Expanded Lobster Claw
Heliconia latispatha

Photo by Jerry & Linda Harrison

Of all the thousands of tropical plants, Heliconia is one plant genus that many people visiting Panama recognize. Even determining species is not too difficult, in most cases! Heliconia latispatha is native and common from Mexico south through tropical South America. The relatively inconspicuous flowers emerge from gaudy, claw-shaped, reddish-orange floral bracts. The entire flower stalk can be 50 cm long! The flowers of the Expanded Lobster Claw plant are followed by smooth blue fruit. The leaves are large and banana-like.

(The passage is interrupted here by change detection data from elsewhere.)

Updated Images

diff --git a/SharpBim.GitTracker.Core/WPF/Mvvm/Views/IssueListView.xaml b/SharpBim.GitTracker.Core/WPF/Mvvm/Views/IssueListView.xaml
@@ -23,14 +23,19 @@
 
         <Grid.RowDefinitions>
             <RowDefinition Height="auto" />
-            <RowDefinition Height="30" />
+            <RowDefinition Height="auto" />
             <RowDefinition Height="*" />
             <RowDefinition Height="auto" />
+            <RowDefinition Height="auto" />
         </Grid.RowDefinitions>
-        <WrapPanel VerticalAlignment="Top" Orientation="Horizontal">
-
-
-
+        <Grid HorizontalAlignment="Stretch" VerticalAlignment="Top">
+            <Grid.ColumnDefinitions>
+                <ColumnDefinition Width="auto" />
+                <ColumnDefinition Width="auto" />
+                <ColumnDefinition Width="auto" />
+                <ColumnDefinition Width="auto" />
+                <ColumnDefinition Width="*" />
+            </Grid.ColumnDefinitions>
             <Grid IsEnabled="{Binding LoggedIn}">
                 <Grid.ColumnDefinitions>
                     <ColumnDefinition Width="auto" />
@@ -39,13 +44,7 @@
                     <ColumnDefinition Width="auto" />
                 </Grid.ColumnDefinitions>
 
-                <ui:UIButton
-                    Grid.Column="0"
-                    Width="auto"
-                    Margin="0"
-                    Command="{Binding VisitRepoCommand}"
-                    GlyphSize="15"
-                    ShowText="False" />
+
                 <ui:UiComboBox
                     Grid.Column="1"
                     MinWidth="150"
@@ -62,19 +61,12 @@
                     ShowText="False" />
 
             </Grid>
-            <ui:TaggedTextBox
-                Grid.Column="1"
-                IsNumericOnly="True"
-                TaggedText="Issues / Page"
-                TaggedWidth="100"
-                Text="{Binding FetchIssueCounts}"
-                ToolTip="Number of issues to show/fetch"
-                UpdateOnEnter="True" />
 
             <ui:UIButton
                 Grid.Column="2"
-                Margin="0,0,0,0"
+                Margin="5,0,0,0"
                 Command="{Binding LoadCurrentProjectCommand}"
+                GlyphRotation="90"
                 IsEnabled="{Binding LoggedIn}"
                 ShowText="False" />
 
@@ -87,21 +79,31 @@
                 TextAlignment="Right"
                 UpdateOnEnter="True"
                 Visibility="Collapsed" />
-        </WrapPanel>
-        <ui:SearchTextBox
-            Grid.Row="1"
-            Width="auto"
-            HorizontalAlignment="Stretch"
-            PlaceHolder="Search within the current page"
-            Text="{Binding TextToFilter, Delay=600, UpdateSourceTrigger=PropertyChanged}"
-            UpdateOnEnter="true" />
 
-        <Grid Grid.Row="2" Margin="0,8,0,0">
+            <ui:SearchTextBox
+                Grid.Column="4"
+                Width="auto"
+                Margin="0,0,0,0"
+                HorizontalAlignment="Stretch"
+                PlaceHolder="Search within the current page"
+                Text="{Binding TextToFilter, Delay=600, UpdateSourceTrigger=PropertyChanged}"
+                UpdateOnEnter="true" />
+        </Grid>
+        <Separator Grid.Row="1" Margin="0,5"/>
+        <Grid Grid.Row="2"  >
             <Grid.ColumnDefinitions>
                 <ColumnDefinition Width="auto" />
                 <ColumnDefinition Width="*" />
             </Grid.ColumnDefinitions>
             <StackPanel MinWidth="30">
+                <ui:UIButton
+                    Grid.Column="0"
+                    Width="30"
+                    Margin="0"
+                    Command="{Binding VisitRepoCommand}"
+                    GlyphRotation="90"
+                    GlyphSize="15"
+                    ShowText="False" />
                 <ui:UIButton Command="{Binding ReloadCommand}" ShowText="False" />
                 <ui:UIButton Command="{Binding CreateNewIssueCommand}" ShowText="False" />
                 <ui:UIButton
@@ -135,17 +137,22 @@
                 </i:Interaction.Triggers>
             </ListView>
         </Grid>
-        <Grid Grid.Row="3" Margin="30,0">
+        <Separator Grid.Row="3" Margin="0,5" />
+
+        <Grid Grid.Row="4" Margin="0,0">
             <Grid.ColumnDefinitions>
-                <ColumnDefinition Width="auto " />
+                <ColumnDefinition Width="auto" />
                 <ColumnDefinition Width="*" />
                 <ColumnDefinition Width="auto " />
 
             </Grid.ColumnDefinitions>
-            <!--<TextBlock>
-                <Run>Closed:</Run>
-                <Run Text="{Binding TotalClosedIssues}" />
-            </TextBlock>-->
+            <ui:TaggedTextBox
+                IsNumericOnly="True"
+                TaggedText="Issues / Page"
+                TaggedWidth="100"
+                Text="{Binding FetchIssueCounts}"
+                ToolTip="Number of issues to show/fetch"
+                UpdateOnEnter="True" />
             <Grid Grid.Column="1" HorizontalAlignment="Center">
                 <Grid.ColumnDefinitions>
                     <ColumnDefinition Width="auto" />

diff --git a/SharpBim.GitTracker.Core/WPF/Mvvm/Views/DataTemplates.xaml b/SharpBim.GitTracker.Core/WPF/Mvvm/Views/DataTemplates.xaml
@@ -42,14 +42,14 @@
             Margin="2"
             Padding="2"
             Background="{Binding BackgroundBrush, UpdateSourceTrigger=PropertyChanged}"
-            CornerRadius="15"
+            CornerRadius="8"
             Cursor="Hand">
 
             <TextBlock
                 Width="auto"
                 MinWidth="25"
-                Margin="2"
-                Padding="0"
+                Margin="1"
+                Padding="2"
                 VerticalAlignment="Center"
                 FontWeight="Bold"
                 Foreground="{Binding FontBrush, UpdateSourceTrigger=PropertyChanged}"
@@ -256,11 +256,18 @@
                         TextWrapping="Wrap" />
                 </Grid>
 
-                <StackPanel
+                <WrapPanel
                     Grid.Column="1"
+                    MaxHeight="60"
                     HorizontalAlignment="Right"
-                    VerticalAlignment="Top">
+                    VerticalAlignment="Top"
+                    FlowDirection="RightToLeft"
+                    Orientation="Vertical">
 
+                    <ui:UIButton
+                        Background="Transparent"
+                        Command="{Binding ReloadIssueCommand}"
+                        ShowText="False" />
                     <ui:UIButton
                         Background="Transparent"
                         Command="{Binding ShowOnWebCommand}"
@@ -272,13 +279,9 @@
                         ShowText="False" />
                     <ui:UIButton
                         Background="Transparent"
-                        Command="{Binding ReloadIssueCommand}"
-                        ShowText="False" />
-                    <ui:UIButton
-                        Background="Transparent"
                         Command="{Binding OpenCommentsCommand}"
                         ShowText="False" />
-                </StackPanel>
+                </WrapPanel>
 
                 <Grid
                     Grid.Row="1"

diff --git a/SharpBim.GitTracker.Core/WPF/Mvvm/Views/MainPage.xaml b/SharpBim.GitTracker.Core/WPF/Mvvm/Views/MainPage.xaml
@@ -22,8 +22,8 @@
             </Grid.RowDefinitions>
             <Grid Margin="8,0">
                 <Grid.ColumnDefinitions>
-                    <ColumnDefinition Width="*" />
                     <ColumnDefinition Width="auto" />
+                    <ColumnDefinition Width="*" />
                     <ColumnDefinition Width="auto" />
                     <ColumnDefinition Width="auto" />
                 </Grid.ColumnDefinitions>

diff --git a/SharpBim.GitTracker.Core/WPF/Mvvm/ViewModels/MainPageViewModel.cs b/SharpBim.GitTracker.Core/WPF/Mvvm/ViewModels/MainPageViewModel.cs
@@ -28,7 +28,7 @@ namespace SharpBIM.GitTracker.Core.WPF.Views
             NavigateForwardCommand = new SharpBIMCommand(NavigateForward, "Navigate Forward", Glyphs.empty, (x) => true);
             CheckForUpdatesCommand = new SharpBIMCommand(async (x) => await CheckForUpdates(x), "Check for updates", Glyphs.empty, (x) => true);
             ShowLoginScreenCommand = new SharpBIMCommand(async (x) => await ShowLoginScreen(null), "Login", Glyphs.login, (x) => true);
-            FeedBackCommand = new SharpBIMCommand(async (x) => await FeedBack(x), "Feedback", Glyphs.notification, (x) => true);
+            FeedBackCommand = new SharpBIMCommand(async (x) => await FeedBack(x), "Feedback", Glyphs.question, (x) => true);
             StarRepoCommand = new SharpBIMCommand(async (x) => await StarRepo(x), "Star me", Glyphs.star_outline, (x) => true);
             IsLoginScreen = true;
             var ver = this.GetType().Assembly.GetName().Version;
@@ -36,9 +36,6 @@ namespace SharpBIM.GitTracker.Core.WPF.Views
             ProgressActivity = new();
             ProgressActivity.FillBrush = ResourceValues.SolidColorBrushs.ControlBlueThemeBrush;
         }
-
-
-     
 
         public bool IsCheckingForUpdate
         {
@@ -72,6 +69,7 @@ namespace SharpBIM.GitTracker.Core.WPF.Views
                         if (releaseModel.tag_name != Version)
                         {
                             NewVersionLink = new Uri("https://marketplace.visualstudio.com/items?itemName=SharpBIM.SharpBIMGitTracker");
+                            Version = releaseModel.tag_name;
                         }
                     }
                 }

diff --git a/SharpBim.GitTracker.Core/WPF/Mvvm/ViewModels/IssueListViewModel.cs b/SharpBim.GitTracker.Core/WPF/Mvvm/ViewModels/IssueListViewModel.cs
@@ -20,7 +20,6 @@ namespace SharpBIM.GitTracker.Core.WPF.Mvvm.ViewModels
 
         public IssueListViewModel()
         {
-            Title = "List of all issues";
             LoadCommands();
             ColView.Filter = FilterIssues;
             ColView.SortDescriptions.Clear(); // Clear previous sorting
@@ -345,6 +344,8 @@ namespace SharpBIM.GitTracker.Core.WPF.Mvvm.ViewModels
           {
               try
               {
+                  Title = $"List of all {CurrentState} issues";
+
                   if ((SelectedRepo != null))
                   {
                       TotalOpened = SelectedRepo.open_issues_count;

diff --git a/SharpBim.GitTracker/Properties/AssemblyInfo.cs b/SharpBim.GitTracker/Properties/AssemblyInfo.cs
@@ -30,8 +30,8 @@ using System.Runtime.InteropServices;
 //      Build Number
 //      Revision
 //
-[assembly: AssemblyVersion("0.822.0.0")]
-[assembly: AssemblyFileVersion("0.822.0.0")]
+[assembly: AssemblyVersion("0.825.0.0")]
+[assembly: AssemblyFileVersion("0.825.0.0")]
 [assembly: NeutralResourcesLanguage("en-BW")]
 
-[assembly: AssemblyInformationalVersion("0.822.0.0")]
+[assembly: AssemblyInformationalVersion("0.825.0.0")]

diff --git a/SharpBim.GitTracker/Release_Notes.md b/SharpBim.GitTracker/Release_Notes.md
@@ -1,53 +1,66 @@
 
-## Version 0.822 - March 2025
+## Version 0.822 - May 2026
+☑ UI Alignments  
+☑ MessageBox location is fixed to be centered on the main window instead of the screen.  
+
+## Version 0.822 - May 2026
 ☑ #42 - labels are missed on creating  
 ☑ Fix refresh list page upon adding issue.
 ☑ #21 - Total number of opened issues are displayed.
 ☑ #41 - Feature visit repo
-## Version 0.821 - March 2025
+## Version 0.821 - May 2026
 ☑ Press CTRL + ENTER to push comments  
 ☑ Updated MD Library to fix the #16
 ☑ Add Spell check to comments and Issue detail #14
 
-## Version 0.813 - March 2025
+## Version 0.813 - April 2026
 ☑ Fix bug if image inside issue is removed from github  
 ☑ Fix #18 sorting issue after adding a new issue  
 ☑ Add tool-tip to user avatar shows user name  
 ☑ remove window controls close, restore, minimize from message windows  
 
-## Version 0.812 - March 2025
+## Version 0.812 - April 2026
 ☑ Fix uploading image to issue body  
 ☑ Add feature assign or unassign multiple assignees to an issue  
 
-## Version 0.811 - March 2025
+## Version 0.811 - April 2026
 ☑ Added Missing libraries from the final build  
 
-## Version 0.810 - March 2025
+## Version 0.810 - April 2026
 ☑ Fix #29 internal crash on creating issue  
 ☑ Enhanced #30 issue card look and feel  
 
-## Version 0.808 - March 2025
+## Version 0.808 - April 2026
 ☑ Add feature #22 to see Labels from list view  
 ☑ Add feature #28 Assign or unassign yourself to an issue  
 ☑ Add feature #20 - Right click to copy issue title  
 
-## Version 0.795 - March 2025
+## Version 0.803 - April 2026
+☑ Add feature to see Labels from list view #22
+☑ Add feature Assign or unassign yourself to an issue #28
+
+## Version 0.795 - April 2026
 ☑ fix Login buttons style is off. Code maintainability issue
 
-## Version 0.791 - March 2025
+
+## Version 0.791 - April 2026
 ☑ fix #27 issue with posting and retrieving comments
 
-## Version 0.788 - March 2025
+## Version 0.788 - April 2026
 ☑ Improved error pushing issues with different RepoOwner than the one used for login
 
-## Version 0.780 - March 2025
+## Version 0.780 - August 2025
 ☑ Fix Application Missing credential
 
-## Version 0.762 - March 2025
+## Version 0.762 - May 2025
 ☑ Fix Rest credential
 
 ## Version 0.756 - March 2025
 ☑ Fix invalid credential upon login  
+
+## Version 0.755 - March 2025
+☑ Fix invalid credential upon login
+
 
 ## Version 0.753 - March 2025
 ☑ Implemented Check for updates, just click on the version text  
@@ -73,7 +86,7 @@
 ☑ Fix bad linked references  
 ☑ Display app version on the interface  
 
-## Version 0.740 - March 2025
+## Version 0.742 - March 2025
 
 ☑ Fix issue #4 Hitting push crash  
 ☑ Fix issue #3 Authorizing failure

Known by enthusiasts as “Expanded Lobster Claw,” Heliconia latispatha prefers partly shady, moist edges of tropical forests and roadsides bordering good forest. The large, unusual flowers of the Expanded Lobster Claw plant make long-lasting cut flowers in floral arrangements.

Heliconia quick facts:
• Native to the tropical Americas and Caribbean
• A disjunct group of six species from the Pacific islands (Samoa westward to Sulawesi)
• 200-225 species are generally recognized, with many more cultivars and varieties
• all New World species are pollinated by hummingbirds
• Pacific island species are pollinated by nectar-eating bats and honeyeaters (birds)
• Popular for tropical landscaping
• Used in floral arrangements because they are long-lasting
• Known in Panama as “Platanillo”
• Related to Bird-of-Paradise flowers
• More types of cultivars exist than actual number of wild species
• About 10 species can be found near the Canopy Family lodges.

For more information, please visit www.heliconia.org.